• Your instructions: From the entries below, copy every line that holds the word "data".

━━━━━━━━━━━━━━━━

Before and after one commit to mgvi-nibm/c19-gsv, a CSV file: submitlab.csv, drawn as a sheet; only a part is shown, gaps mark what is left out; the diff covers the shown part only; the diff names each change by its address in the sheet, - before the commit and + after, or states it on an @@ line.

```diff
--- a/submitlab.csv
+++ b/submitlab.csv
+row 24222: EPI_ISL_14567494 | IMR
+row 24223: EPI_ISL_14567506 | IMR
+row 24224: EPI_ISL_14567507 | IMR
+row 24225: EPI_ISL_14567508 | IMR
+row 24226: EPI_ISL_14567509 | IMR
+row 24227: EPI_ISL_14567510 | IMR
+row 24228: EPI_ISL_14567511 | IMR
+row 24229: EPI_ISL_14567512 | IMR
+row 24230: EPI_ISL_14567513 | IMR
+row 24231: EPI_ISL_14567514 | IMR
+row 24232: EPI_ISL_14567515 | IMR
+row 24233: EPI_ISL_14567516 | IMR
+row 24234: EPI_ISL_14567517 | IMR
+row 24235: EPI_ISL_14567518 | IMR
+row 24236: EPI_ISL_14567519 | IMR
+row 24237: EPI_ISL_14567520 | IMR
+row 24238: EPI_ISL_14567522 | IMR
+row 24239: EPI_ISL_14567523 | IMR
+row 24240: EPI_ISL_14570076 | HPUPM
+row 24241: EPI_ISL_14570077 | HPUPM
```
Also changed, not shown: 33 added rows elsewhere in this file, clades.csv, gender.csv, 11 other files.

━━━━━━━━━━━━━━━━

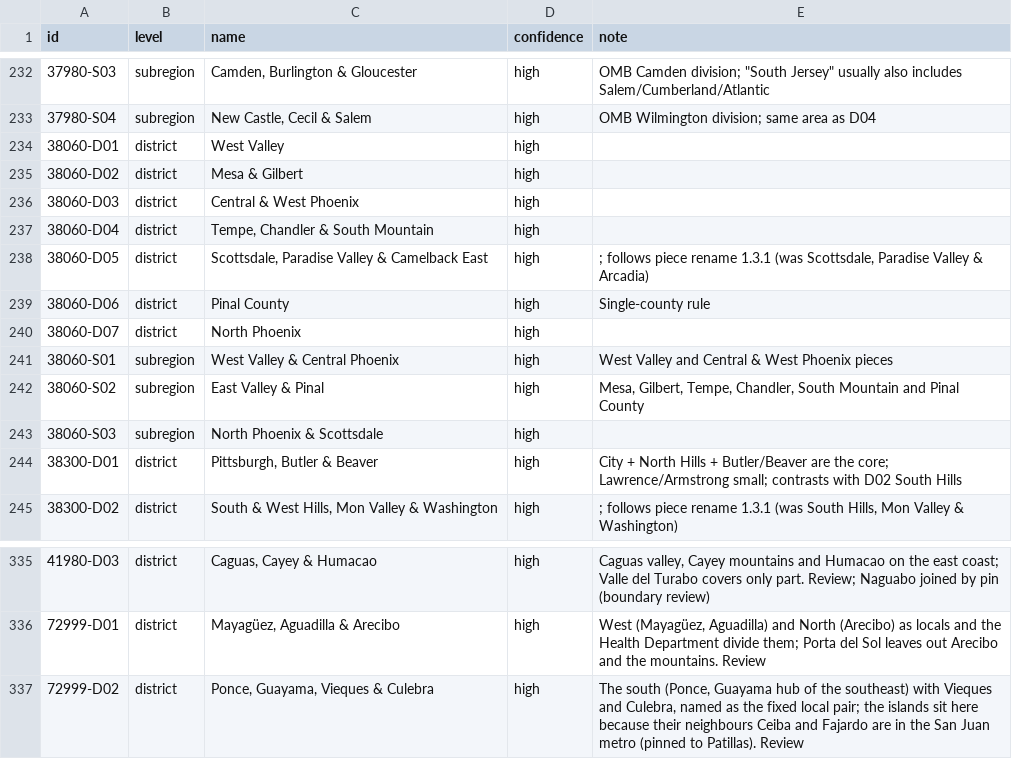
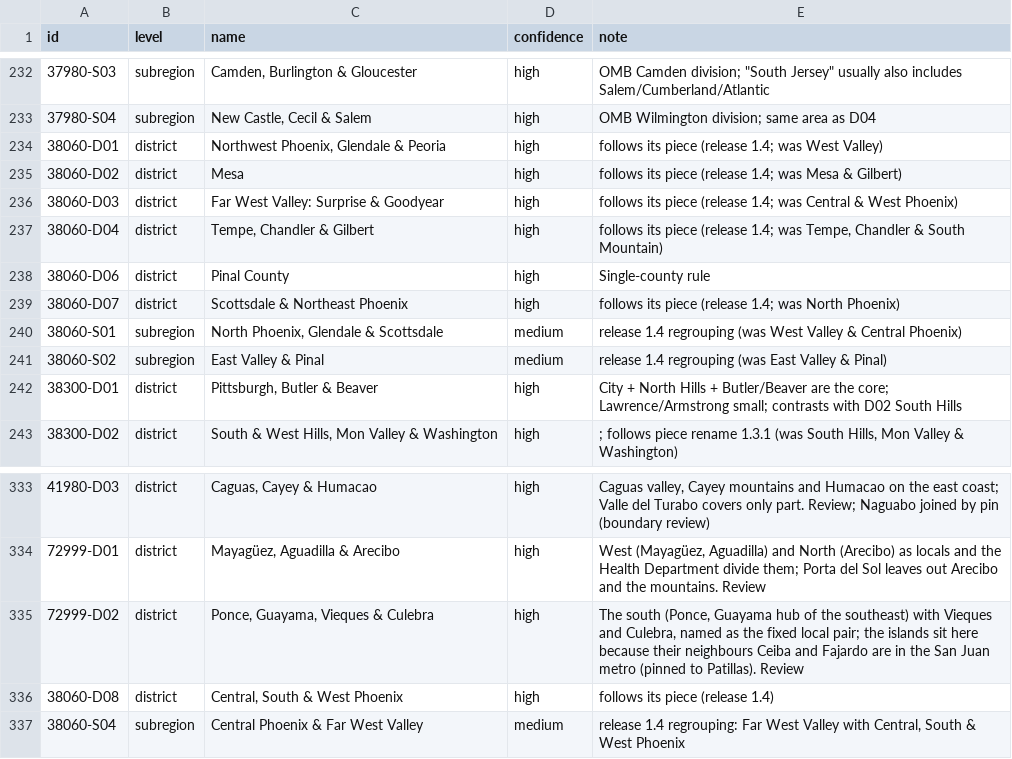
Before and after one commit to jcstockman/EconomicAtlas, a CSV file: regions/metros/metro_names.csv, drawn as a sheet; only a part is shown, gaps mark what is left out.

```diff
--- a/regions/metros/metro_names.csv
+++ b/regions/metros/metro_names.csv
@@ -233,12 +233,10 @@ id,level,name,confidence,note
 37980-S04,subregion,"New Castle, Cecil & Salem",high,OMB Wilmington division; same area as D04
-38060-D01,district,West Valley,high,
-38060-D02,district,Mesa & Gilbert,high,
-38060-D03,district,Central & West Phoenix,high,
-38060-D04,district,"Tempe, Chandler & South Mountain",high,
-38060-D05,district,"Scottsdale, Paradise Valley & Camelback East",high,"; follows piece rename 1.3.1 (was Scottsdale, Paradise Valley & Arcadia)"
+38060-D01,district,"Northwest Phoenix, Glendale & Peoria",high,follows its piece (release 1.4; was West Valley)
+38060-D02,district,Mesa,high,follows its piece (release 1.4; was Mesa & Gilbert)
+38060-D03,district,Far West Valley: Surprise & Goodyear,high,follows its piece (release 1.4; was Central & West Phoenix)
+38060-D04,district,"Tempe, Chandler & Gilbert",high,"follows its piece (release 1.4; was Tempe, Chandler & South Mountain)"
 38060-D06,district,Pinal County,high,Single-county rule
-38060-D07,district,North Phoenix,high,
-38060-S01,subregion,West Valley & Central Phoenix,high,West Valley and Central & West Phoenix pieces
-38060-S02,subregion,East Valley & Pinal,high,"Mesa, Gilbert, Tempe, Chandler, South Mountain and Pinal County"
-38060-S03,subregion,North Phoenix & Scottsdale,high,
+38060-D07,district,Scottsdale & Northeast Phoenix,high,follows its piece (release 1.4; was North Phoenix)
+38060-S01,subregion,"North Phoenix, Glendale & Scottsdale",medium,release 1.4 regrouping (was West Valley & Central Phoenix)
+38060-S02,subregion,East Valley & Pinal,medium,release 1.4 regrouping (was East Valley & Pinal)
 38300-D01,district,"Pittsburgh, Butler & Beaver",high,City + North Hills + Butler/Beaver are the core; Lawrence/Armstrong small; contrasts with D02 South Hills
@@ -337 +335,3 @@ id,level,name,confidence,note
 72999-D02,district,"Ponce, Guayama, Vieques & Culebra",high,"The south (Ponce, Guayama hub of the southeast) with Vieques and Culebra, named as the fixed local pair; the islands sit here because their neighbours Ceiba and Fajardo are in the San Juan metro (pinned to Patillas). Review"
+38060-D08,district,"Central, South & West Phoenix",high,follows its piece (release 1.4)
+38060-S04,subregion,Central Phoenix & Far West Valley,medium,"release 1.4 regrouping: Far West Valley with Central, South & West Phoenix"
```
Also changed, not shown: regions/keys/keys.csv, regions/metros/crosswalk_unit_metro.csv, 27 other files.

━━━━━━━━━━━━━━━━

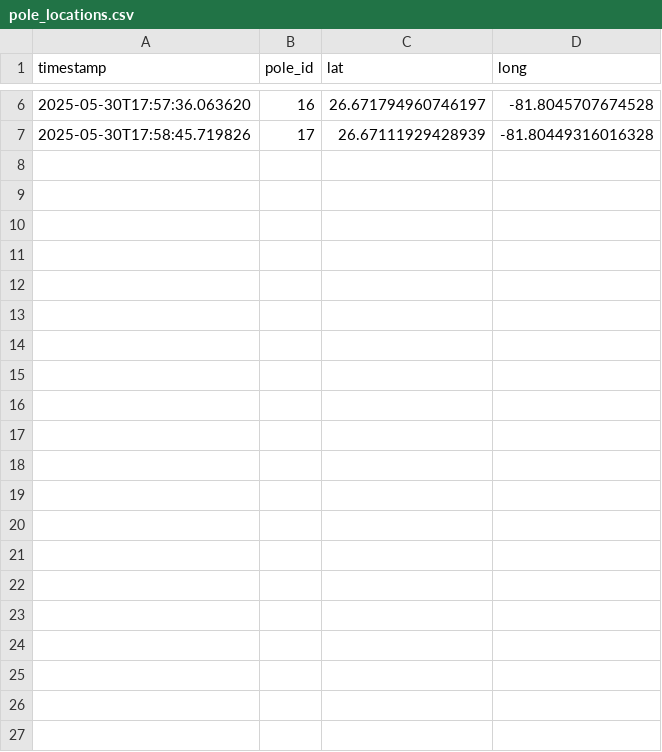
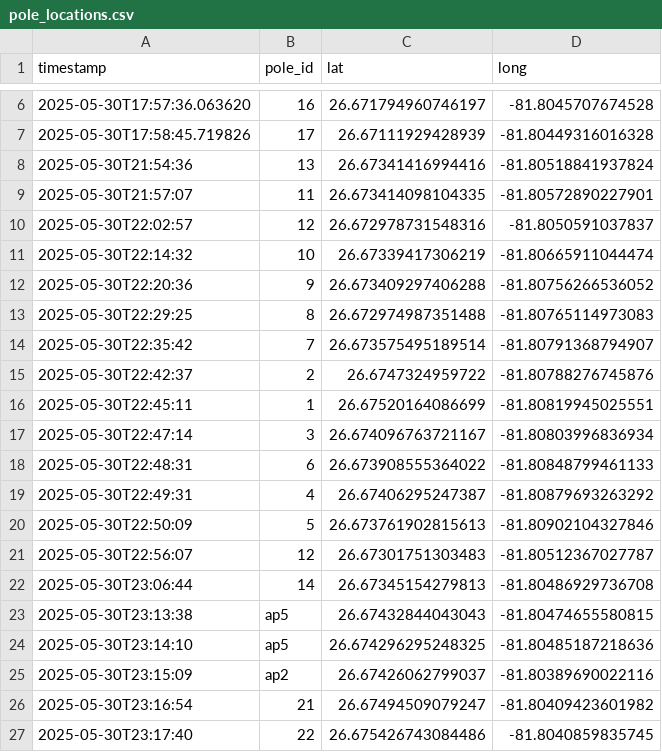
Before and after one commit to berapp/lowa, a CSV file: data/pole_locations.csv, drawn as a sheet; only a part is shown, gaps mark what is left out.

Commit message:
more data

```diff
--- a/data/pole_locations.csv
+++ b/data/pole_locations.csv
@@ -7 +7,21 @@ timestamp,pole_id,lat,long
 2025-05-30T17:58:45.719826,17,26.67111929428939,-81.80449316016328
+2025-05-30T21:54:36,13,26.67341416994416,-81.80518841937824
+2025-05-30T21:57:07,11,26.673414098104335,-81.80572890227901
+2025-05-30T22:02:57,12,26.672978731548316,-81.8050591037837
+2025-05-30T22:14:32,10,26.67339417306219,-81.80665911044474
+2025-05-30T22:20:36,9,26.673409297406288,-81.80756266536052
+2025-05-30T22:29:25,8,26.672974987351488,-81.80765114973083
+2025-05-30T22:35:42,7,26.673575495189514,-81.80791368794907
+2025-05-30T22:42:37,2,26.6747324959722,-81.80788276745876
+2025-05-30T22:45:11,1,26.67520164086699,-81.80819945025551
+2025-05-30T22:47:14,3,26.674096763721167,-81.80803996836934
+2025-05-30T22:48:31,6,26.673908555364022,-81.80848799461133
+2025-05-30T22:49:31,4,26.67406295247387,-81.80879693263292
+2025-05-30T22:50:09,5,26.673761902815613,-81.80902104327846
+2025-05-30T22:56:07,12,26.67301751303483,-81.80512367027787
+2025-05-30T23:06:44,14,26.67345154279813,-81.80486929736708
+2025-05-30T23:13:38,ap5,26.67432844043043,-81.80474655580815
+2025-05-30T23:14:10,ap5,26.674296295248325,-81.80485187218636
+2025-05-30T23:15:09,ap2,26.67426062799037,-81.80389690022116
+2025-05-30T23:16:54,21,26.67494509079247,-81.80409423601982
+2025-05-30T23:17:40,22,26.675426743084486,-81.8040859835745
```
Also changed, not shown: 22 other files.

━━━━━━━━━━━━━━━━

• Expected answer:
Before and after one commit to berapp/lowa, a CSV file: data/pole_locations.csv, drawn as a sheet; only a part is shown, gaps mark what is left out.
more data
--- a/data/pole_locations.csv
+++ b/data/pole_locations.csv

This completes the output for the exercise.